§ Before-and-after change data
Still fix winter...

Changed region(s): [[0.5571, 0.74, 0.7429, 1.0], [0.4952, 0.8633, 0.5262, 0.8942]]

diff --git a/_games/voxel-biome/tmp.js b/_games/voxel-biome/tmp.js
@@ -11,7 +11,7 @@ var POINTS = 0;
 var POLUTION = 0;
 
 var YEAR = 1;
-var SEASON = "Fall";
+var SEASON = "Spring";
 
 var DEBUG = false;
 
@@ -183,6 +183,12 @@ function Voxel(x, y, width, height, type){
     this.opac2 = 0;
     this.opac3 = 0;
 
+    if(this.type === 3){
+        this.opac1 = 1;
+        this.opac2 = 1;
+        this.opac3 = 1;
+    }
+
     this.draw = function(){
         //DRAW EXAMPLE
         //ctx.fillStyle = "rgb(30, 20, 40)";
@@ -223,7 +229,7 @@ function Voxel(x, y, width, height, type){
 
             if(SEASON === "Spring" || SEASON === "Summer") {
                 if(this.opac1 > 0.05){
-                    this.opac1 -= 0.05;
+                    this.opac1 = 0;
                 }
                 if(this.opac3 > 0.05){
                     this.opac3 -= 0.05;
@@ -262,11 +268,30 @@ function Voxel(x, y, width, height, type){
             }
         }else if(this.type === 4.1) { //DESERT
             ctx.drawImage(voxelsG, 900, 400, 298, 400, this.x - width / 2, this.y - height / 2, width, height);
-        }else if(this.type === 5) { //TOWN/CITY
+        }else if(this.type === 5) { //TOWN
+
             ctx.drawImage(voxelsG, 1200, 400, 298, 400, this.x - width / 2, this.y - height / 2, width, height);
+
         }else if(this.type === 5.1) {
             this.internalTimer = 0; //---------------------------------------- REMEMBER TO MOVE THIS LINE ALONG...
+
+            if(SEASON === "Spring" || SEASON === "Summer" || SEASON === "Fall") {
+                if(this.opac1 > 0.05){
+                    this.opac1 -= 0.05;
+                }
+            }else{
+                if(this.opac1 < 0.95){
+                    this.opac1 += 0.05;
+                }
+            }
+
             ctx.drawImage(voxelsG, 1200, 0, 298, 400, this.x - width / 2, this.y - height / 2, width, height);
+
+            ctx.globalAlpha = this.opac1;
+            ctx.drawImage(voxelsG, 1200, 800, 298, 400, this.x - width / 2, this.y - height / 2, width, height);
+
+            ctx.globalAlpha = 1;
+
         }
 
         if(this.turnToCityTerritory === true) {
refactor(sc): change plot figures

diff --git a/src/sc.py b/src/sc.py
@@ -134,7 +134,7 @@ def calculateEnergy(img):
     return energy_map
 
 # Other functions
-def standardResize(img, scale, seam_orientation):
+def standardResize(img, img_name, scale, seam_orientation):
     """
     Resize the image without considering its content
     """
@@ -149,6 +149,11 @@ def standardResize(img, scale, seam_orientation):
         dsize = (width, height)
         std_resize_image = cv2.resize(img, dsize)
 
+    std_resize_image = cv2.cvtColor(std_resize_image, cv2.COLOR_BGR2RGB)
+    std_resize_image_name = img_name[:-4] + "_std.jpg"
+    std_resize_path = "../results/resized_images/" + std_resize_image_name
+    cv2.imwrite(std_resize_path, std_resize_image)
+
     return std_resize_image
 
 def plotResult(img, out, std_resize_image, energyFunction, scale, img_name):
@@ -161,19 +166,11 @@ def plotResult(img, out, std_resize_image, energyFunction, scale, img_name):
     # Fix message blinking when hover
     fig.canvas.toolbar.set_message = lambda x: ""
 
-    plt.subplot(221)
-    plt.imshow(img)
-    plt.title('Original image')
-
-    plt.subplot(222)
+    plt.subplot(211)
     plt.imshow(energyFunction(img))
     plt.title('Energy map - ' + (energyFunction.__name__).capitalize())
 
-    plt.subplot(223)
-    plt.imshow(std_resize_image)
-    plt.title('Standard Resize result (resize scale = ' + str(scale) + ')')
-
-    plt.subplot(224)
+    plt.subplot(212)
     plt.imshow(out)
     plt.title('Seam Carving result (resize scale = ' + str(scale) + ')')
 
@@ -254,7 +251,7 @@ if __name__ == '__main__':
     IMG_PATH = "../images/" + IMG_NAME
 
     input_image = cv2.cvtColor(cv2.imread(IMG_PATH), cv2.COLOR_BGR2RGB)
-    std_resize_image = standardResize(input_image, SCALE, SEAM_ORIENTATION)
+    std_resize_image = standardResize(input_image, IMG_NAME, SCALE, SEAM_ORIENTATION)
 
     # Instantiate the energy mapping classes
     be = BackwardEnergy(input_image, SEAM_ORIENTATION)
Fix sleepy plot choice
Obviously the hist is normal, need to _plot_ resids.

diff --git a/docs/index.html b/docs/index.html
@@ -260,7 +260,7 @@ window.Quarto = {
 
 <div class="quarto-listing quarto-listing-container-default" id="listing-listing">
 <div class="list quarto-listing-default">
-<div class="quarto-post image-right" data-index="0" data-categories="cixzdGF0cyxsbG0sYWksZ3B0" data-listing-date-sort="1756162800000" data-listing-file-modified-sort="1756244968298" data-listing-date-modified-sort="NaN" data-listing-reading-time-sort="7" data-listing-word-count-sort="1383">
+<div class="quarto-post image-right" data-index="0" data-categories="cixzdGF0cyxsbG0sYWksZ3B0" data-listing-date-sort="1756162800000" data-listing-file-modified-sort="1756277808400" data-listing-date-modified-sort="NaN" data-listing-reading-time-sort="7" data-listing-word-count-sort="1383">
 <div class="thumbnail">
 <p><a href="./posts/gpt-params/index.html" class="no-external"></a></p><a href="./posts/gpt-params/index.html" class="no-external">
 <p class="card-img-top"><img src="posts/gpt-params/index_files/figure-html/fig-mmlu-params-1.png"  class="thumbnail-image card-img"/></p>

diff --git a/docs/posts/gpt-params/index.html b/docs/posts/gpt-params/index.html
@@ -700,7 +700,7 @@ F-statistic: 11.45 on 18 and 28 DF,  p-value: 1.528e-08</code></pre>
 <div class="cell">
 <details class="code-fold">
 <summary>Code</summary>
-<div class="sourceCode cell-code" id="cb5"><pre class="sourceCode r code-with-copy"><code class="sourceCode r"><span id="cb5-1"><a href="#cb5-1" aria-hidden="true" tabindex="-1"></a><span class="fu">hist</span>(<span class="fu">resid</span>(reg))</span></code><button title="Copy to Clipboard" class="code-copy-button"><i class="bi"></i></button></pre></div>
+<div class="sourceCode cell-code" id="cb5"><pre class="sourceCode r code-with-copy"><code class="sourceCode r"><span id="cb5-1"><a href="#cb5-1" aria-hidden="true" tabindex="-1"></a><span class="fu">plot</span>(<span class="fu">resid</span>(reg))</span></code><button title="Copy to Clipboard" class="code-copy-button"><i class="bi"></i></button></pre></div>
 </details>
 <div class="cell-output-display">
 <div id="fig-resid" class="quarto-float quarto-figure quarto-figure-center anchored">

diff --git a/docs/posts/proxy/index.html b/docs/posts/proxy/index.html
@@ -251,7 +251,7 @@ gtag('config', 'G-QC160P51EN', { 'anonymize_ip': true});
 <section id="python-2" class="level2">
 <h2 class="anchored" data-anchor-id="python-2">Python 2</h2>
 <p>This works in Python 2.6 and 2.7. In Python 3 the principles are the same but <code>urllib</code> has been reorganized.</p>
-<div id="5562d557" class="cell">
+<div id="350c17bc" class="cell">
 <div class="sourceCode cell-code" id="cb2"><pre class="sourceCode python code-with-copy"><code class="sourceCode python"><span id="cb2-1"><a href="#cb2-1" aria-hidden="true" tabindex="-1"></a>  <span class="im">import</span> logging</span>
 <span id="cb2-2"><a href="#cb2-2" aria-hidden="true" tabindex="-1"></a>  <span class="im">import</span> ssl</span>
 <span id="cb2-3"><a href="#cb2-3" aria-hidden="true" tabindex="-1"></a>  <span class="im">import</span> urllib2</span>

§ EXERCISE PROMPT
Using the entries, count how many lines contain the string "cell". Write only the number.

§ RESULT FOR THIS TASK
7